Collected data entries:
■ ■ ■ ■ ■

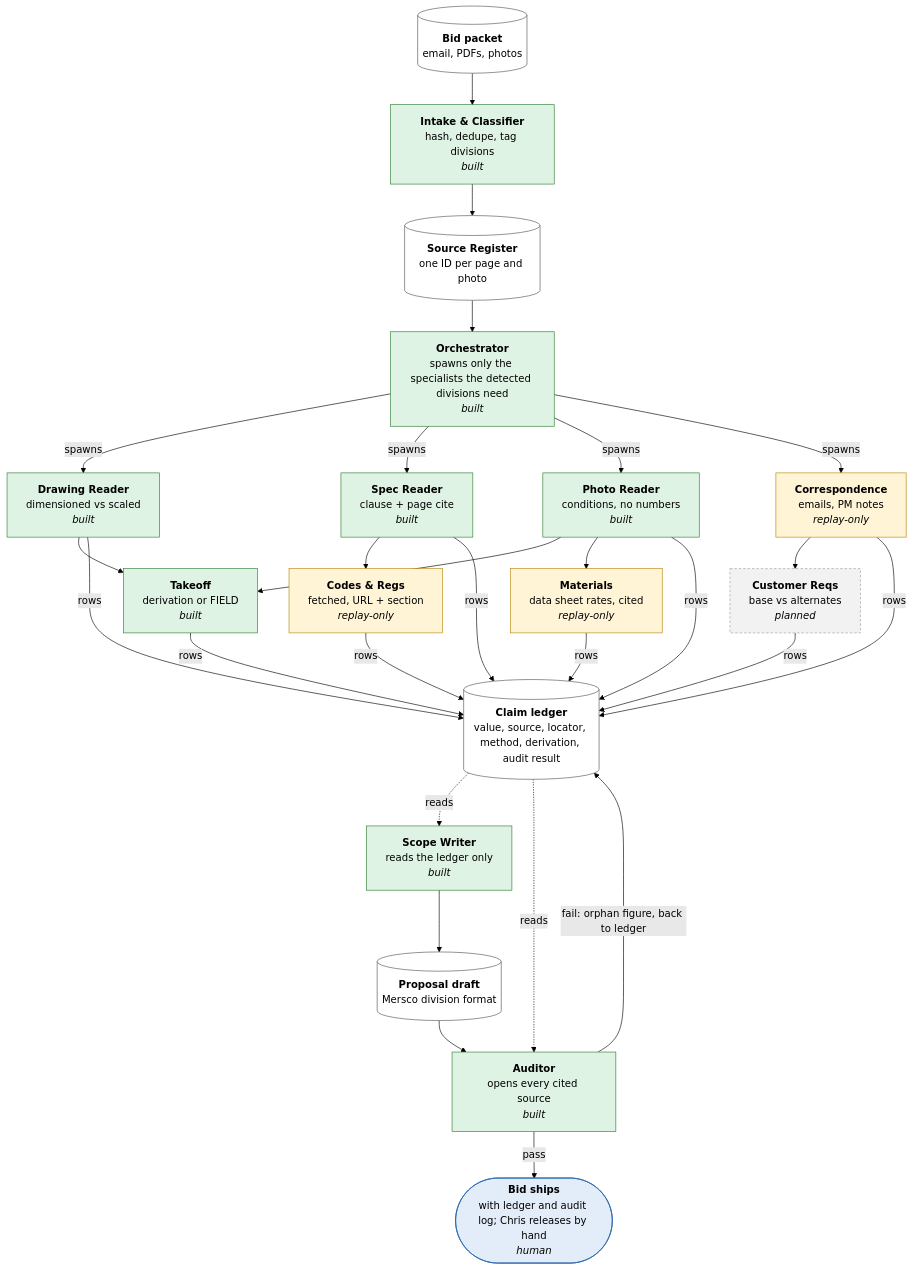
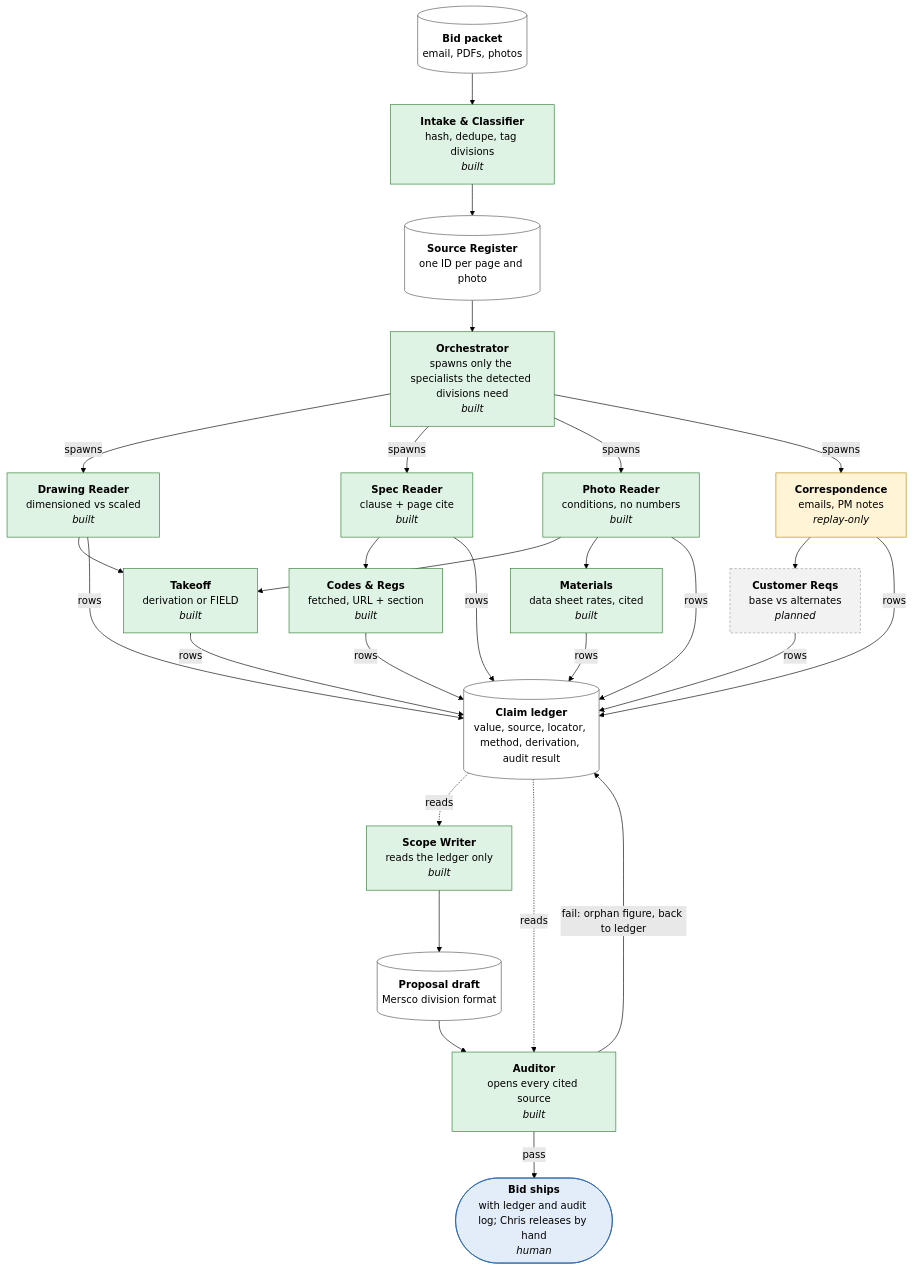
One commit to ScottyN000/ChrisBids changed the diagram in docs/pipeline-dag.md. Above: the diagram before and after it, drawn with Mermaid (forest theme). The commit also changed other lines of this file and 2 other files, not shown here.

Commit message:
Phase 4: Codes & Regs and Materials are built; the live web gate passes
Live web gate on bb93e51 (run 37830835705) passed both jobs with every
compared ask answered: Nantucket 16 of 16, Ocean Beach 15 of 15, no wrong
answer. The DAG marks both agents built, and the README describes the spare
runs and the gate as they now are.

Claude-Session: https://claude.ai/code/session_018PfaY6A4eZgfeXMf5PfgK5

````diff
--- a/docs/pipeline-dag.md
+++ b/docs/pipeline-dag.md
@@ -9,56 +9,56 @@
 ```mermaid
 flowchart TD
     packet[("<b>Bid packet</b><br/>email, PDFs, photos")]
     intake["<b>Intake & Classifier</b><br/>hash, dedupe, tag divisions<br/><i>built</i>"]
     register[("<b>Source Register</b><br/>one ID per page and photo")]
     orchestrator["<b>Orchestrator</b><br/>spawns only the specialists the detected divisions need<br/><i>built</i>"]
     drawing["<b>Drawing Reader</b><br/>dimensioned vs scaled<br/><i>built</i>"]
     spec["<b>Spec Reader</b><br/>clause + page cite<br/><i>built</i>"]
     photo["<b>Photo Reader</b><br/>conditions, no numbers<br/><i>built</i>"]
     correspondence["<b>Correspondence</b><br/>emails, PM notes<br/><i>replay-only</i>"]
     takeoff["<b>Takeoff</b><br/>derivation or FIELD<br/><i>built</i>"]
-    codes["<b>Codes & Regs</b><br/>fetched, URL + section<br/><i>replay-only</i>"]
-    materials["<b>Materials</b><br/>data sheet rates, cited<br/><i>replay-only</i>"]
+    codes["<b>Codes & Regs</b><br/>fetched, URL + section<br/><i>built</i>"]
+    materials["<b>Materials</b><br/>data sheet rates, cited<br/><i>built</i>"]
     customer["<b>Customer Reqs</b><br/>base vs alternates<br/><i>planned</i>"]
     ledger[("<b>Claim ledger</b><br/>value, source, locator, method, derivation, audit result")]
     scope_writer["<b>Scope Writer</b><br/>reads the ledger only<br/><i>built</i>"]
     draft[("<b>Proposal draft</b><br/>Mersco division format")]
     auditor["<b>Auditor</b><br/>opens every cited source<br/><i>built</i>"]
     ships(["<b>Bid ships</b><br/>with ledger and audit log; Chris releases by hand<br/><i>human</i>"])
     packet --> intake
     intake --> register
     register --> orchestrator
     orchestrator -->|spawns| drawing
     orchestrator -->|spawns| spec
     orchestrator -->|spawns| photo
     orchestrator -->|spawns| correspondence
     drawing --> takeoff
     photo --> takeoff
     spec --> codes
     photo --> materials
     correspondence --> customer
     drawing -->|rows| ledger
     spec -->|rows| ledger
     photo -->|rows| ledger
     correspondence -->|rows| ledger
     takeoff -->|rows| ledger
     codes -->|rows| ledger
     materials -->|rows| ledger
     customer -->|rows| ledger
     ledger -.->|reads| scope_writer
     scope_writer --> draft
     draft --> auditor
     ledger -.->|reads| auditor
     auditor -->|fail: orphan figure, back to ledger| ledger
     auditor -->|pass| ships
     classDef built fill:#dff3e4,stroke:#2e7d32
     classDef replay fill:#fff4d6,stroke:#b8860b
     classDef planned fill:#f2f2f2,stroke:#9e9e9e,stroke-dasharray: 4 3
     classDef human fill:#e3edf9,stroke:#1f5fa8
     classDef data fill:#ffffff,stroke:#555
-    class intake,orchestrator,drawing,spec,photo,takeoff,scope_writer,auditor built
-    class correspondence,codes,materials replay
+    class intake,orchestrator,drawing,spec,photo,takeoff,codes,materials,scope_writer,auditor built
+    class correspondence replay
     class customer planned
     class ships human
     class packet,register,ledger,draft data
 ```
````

■ ■ ■ ■ ■

**How to complete this task**: Please repeat the entries above exactly, leaving out any pictures.

**Output for this exercise**:
One commit to ScottyN000/ChrisBids changed the diagram in docs/pipeline-dag.md. Above: the diagram before and after it, drawn with Mermaid (forest theme). The commit also changed other lines of this file and 2 other files, not shown here.

Commit message:
Phase 4: Codes & Regs and Materials are built; the live web gate passes
Live web gate on bb93e51 (run 37830835705) passed both jobs with every
compared ask answered: Nantucket 16 of 16, Ocean Beach 15 of 15, no wrong
answer. The DAG marks both agents built, and the README describes the spare
runs and the gate as they now are.

Claude-Session: https://claude.ai/code/session_018PfaY6A4eZgfeXMf5PfgK5

````diff
--- a/docs/pipeline-dag.md
+++ b/docs/pipeline-dag.md
@@ -9,56 +9,56 @@
 ```mermaid
 flowchart TD
     packet[("<b>Bid packet</b><br/>email, PDFs, photos")]
     intake["<b>Intake & Classifier</b><br/>hash, dedupe, tag divisions<br/><i>built</i>"]
     register[("<b>Source Register</b><br/>one ID per page and photo")]
     orchestrator["<b>Orchestrator</b><br/>spawns only the specialists the detected divisions need<br/><i>built</i>"]
     drawing["<b>Drawing Reader</b><br/>dimensioned vs scaled<br/><i>built</i>"]
     spec["<b>Spec Reader</b><br/>clause + page cite<br/><i>built</i>"]
     photo["<b>Photo Reader</b><br/>conditions, no numbers<br/><i>built</i>"]
     correspondence["<b>Correspondence</b><br/>emails, PM notes<br/><i>replay-only</i>"]
     takeoff["<b>Takeoff</b><br/>derivation or FIELD<br/><i>built</i>"]
-    codes["<b>Codes & Regs</b><br/>fetched, URL + section<br/><i>replay-only</i>"]
-    materials["<b>Materials</b><br/>data sheet rates, cited<br/><i>replay-only</i>"]
+    codes["<b>Codes & Regs</b><br/>fetched, URL + section<br/><i>built</i>"]
+    materials["<b>Materials</b><br/>data sheet rates, cited<br/><i>built</i>"]
     customer["<b>Customer Reqs</b><br/>base vs alternates<br/><i>planned</i>"]
     ledger[("<b>Claim ledger</b><br/>value, source, locator, method, derivation, audit result")]
     scope_writer["<b>Scope Writer</b><br/>reads the ledger only<br/><i>built</i>"]
     draft[("<b>Proposal draft</b><br/>Mersco division format")]
     auditor["<b>Auditor</b><br/>opens every cited source<br/><i>built</i>"]
     ships(["<b>Bid ships</b><br/>with ledger and audit log; Chris releases by hand<br/><i>human</i>"])
     packet --> intake
     intake --> register
     register --> orchestrator
     orchestrator -->|spawns| drawing
     orchestrator -->|spawns| spec
     orchestrator -->|spawns| photo
     orchestrator -->|spawns| correspondence
     drawing --> takeoff
     photo --> takeoff
     spec --> codes
     photo --> materials
     correspondence --> customer
     drawing -->|rows| ledger
     spec -->|rows| ledger
     photo -->|rows| ledger
     correspondence -->|rows| ledger
     takeoff -->|rows| ledger
     codes -->|rows| ledger
     materials -->|rows| ledger
     customer -->|rows| ledger
     ledger -.->|reads| scope_writer
     scope_writer --> draft
     draft --> auditor
     ledger -.->|reads| auditor
     auditor -->|fail: orphan figure, back to ledger| ledger
     auditor -->|pass| ships
     classDef built fill:#dff3e4,stroke:#2e7d32
     classDef replay fill:#fff4d6,stroke:#b8860b
     classDef planned fill:#f2f2f2,stroke:#9e9e9e,stroke-dasharray: 4 3
     classDef human fill:#e3edf9,stroke:#1f5fa8
     classDef data fill:#ffffff,stroke:#555
-    class intake,orchestrator,drawing,spec,photo,takeoff,scope_writer,auditor built
-    class correspondence,codes,materials replay
+    class intake,orchestrator,drawing,spec,photo,takeoff,codes,materials,scope_writer,auditor built
+    class correspondence replay
     class customer planned
     class ships human
     class packet,register,ledger,draft data
 ```
````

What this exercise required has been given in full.